Extracted information:
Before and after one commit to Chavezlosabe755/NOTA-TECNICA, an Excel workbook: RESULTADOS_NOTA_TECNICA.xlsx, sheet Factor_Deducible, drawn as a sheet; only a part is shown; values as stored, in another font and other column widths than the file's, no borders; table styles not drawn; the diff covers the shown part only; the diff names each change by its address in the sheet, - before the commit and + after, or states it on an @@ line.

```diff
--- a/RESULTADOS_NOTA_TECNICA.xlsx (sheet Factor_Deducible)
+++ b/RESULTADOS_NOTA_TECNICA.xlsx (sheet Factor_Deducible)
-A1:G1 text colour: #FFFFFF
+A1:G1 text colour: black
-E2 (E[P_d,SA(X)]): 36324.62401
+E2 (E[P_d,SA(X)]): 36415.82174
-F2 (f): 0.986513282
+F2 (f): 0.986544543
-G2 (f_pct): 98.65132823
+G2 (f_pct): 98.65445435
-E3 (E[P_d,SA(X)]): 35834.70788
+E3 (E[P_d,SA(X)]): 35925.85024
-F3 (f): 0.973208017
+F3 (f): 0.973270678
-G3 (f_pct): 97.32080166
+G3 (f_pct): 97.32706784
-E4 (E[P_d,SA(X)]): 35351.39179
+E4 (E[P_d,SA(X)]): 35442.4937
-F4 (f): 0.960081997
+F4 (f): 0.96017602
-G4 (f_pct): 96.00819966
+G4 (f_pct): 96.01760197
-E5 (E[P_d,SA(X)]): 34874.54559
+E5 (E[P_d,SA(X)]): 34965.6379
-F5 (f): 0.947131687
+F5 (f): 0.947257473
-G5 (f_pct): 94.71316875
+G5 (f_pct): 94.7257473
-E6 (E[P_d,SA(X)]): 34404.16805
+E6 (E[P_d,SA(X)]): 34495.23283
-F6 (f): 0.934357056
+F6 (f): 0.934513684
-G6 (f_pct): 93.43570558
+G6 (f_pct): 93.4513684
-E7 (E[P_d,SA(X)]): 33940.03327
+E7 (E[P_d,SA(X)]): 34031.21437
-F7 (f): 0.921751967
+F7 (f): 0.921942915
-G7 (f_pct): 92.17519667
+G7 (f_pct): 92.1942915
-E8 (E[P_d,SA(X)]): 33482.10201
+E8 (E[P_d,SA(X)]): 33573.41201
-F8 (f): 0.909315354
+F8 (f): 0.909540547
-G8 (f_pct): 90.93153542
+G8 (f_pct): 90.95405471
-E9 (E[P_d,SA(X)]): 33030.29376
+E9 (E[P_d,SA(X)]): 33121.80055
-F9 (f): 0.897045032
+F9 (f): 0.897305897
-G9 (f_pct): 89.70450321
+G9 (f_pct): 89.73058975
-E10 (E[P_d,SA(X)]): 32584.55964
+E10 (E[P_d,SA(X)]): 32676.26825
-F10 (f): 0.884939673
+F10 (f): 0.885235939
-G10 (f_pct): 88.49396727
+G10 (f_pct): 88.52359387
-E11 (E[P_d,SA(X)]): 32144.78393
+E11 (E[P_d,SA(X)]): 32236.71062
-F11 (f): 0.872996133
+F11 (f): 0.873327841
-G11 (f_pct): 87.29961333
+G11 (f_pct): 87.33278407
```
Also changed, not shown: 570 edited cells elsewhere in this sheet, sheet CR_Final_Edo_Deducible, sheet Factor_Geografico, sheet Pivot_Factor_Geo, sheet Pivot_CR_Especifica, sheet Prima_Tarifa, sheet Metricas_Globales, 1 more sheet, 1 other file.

What the task asks: The answer is to be a bare number, showing how many lines of the records contain "sheet".

Task answer: 4